* WHAT IS BEING ASKED
Repeat everything from the first line of the listing below through the line that contains "done less go", exactly. Leave out pictures.

* EXTRACTED INFORMATION
══════════════════════════════

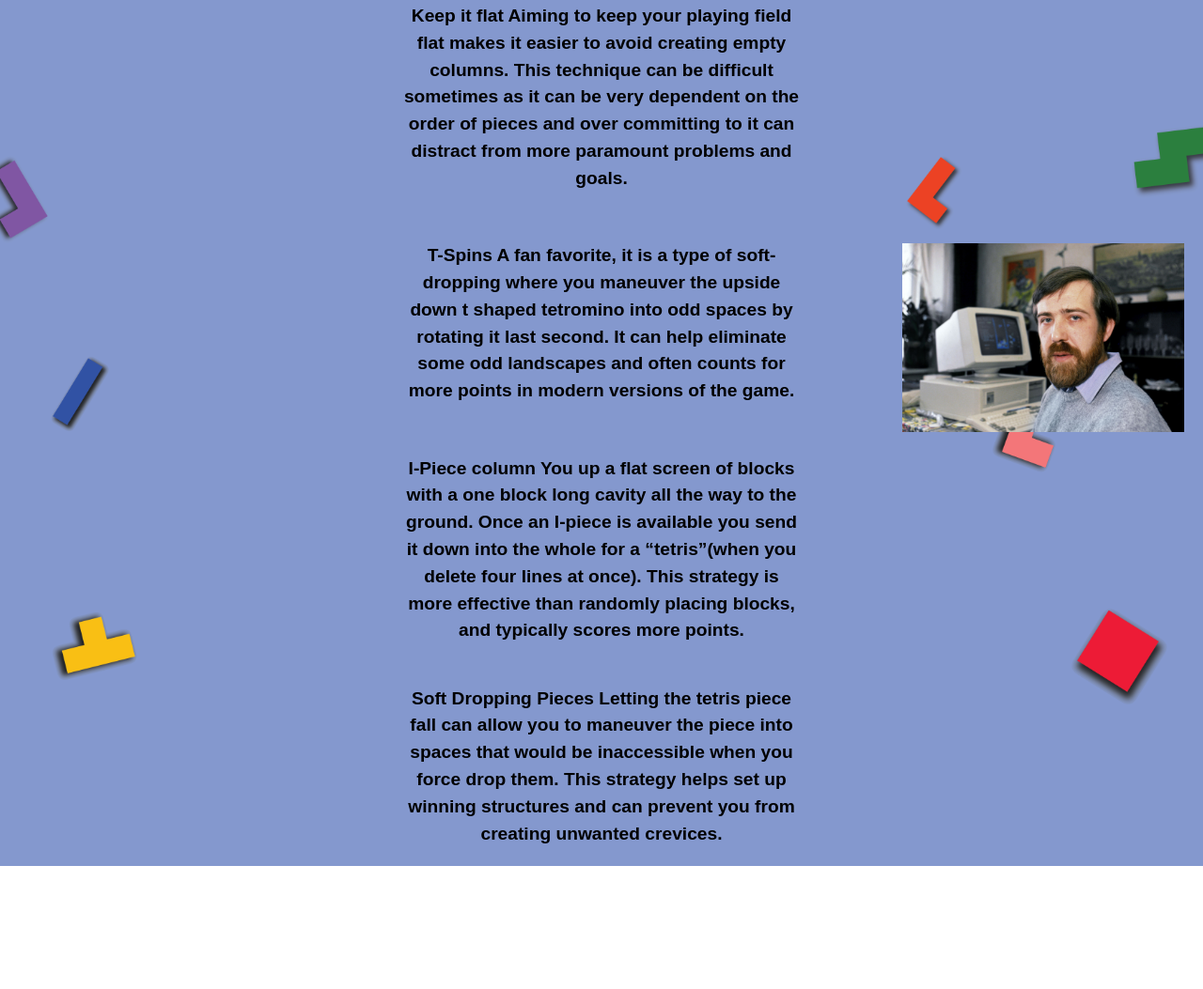
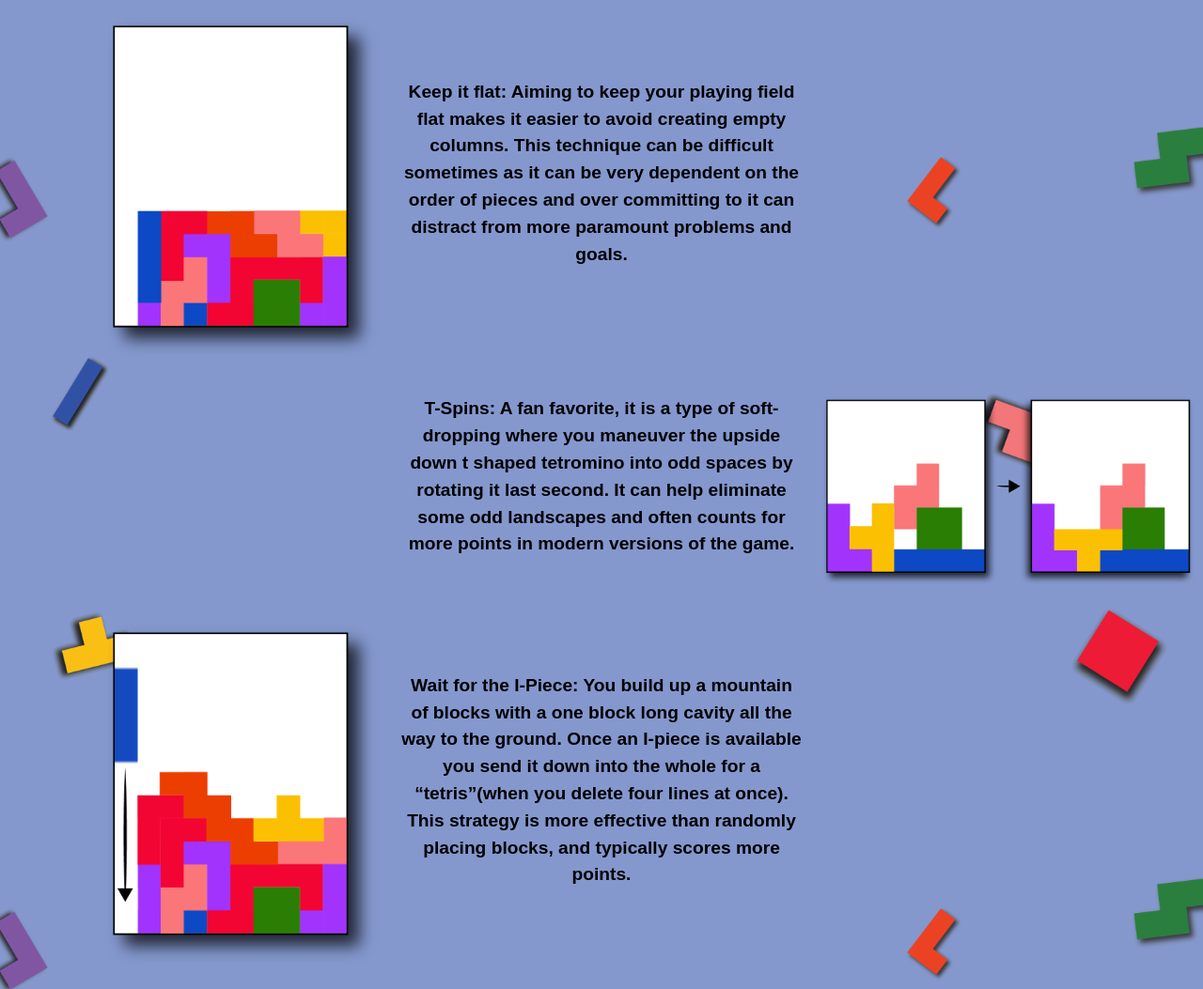
Before and after one commit to DustinBraufman/Tetris, a plain HTML site: page Strategy.html in a window 1280 px wide. Shown: the part 483-1536 px from the top of the page at 94% size. Before the commit the page ends 1405 px from the top, so only its background shows below. Drawn offline with Linux system fonts and the light colour scheme; a web font is replaced by a local one.

Commit message:
done less go

```diff
--- a/Strategy.html
+++ b/Strategy.html
@@ -32,11 +32,12 @@
 </div>
 
 <p> </p>
-<p> </p>
+<div class="left">
+    <img src="images/Keep it flat.png" width="300px" title="Flat Strat">
+</div>
 
 <div class="text">
-    <p>  Keep it flat
-        Aiming to keep your playing field flat makes it easier to avoid creating empty columns. This technique can be difficult sometimes as it can be very dependent on the order of pieces and over committing to it can distract from more paramount problems and goals.
+    <p>  Keep it flat: Aiming to keep your playing field flat makes it easier to avoid creating empty columns. This technique can be difficult sometimes as it can be very dependent on the order of pieces and over committing to it can distract from more paramount problems and goals.
 </p>
     </div>
 
@@ -44,29 +45,31 @@
     <p> </p>
 <div class="text">
     <p>
-        T-Spins
-        A fan favorite, it is a type of soft-dropping where you maneuver the upside down t shaped tetromino into odd spaces by rotating it last second. It can help eliminate some odd landscapes and often counts for more points in modern versions of the game. </p>
+        T-Spins: A fan favorite, it is a type of soft-dropping where you maneuver the upside down t shaped tetromino into odd spaces by rotating it last second. It can help eliminate some odd landscapes and often counts for more points in modern versions of the game. </p>
     </div>
-    <div class="left">
-        <img src="images/Tetris founder.jpg" width="300px" title="Alexey Pajitnov">
+    <div class="right">
+        <img src="images/tspinsss.png" width="400px" title="T Spinssss">
     </div>
 
 
-    <p> </p>
+    <div class="left">
+        <img src="images/I piece.png" width="300px" title="I Piece Strategy">
+    </div>
 <div class="text">
     <p>
-      I-Piece column
-You up a flat screen of blocks with a one block long cavity all the way to the ground. Once an I-piece is available you send it down into the whole for a “tetris”(when you delete four lines at once). This strategy is more effective than randomly placing blocks, and typically scores more points.</p>
+      Wait for the I-Piece: You build up a mountain of blocks with a one block long cavity all the way to the ground. Once an I-piece is available you send it down into the whole for a “tetris”(when you delete four lines at once). This strategy is more effective than randomly placing blocks, and typically scores more points.</p>
     </div>
 
     <p> </p>
     <p> </p>
 <div class="text">
     <p>
-        Soft Dropping Pieces
+        The Soft Drop:
         Letting the tetris piece fall can allow you to maneuver the piece into spaces that would be inaccessible when you force drop them. This strategy helps set up winning structures and can prevent you from creating unwanted crevices.</p>
     </div>
-
+    <div class="right">
+        <img src="images/slow fall.png" width="300px" title="Utilizing the Slow Fall">
+    </div>
 </div>
 
 </body>
--- a/style.css
+++ b/style.css
@@ -5,6 +5,7 @@ body {
     background-size: cover; /* Ensures the background does not resize */
     margin: 0px;
     overflow: scroll;
+    padding-bottom: 100px;
 
 }
 
@@ -20,7 +21,8 @@ body {
     background: #8BC2A8;
     word-spacing: 55px;
     font-size: large;
-    z-index: 999;
+    z-index: 100;
+    top: 0;
     width: 100%;
     position: sticky;
     line-height: 40px;
@@ -57,6 +59,13 @@ padding-right: 20px;
 margin-top: 30px;
 }
 
+.right{
+    display: flex;
+    justify-content: flex-start;
+    padding-left: 20px;
+    margin-top: 30px;
+    }
+
 .grid-container{
     display: grid;
     /* grid-template-columns: 1fr 600px 1fr; */
```
Also changed, not shown: Rules.html (+4 -3 lines), images/I piece.png (added), images/Keep it flat.png (added), images/fallingpiece.png (added), images/slow fall.png (added), images/tspinsss.png (added).
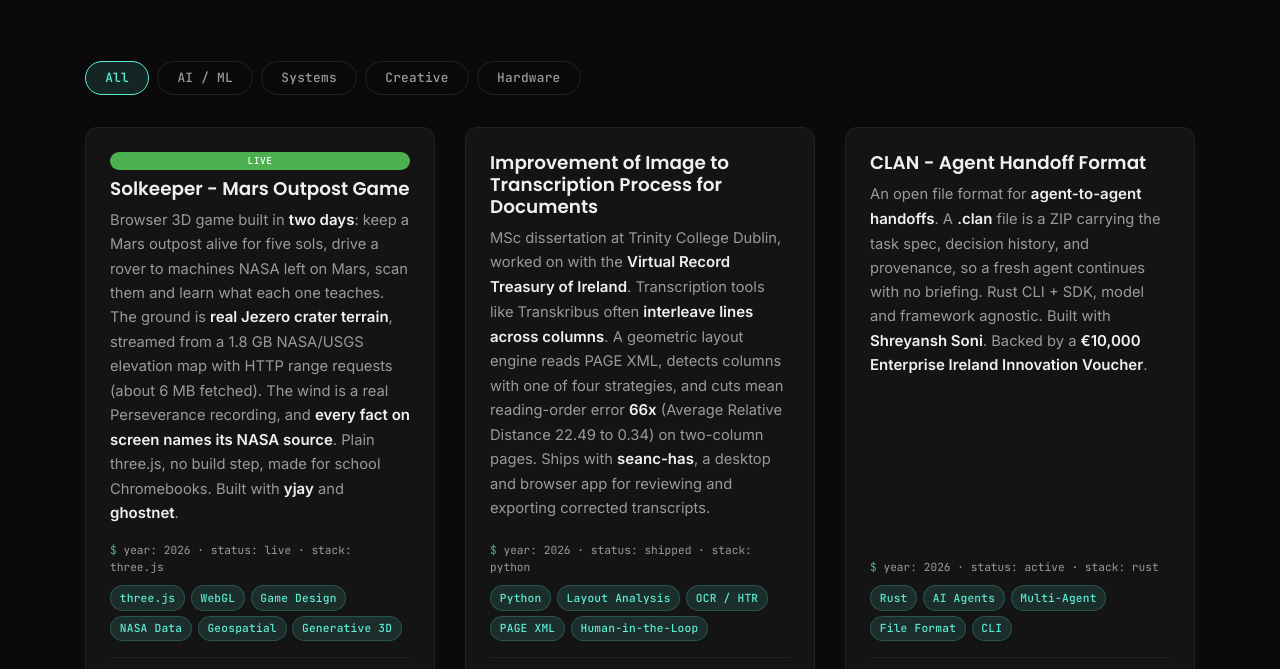
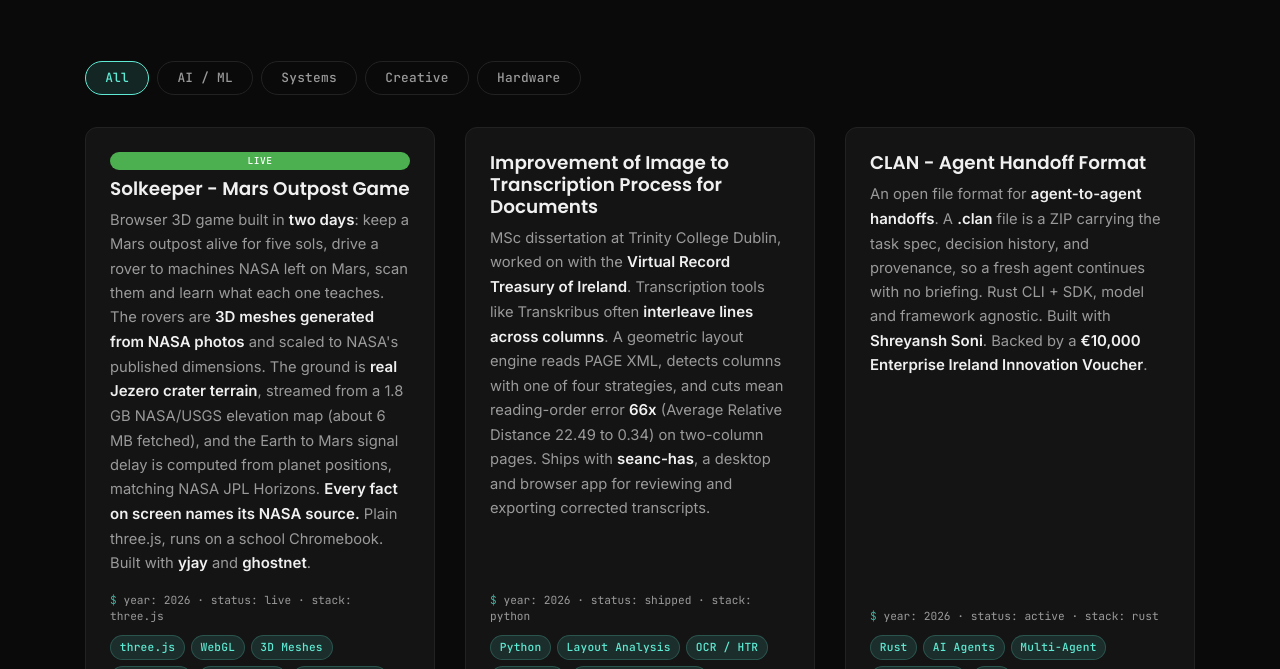
Before and after one commit to saieeshward/saieeshward.github.io, a plain HTML site: page projects.html in a window 1280 px wide. Shown: the part 218-887 px from the top of the page. Drawn offline with Linux system fonts and the light colour scheme; a web font is replaced by a local one.

Commit message:
Solkeeper: describe NASA-photo 3D meshes and real data

```diff
--- a/projects.html
+++ b/projects.html
@@ -49,14 +49,14 @@
       <div class="row project-grid">
 
         <!-- 2026 - Solkeeper (Mars outpost game, built in two days) -->
-        <div class="col-md-6 col-lg-4 mb-4 project-item" data-category="creative" data-label="Game" data-short="Browser 3D game built in two days: keep a Mars outpost alive, drive to machines NASA left on Mars, scan them and learn what each one teaches. Every fact names its NASA source. Built with yjay and ghostnet.">
+        <div class="col-md-6 col-lg-4 mb-4 project-item" data-category="creative" data-label="Game" data-short="Browser 3D game built in two days: a Mars outpost on real Jezero crater terrain, with rovers meshed from NASA photos. Every fact names its NASA source. Built with yjay and ghostnet.">
           <div class="project-card">
             <span class="badge badge-live">Live</span>
             <h4>Solkeeper - Mars Outpost Game</h4>
-            <p>Browser 3D game built in <strong>two days</strong>: keep a Mars outpost alive for five sols, drive a rover to machines NASA left on Mars, scan them and learn what each one teaches. The ground is <strong>real Jezero crater terrain</strong>, streamed from a 1.8 GB NASA/USGS elevation map with HTTP range requests (about 6 MB fetched). The wind is a real Perseverance recording, and <strong>every fact on screen names its NASA source</strong>. Plain three.js, no build step, made for school Chromebooks. Built with <strong>yjay</strong> and <strong>ghostnet</strong>.</p>
+            <p>Browser 3D game built in <strong>two days</strong>: keep a Mars outpost alive for five sols, drive a rover to machines NASA left on Mars, scan them and learn what each one teaches. The rovers are <strong>3D meshes generated from NASA photos</strong> and scaled to NASA's published dimensions. The ground is <strong>real Jezero crater terrain</strong>, streamed from a 1.8 GB NASA/USGS elevation map (about 6 MB fetched), and the Earth to Mars signal delay is computed from planet positions, matching NASA JPL Horizons. <strong>Every fact on screen names its NASA source.</strong> Plain three.js, runs on a school Chromebook. Built with <strong>yjay</strong> and <strong>ghostnet</strong>.</p>
             <div class="card-meta">year: 2026 &middot; status: live &middot; stack: three.js</div>
             <div class="project-tags">
-              <span>three.js</span><span>WebGL</span><span>Game Design</span><span>NASA Data</span><span>Geospatial</span><span>Generative 3D</span>
+              <span>three.js</span><span>WebGL</span><span>3D Meshes</span><span>NASA Data</span><span>Geospatial</span><span>Game Design</span>
             </div>
             <div class="project-links">
               <a href="https://randoms.games/mars/outpost/" target="_blank" rel="noopener noreferrer" data-cta="Play it online"><i class="fas fa-gamepad"></i> Play</a>
```
Also changed, not shown: index.html (+1 -1 lines).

══════════════════════════════

* EXERCISE ANSWER
Before and after one commit to DustinBraufman/Tetris, a plain HTML site: page Strategy.html in a window 1280 px wide. Shown: the part 483-1536 px from the top of the page at 94% size. Before the commit the page ends 1405 px from the top, so only its background shows below. Drawn offline with Linux system fonts and the light colour scheme; a web font is replaced by a local one.

Commit message:
done less go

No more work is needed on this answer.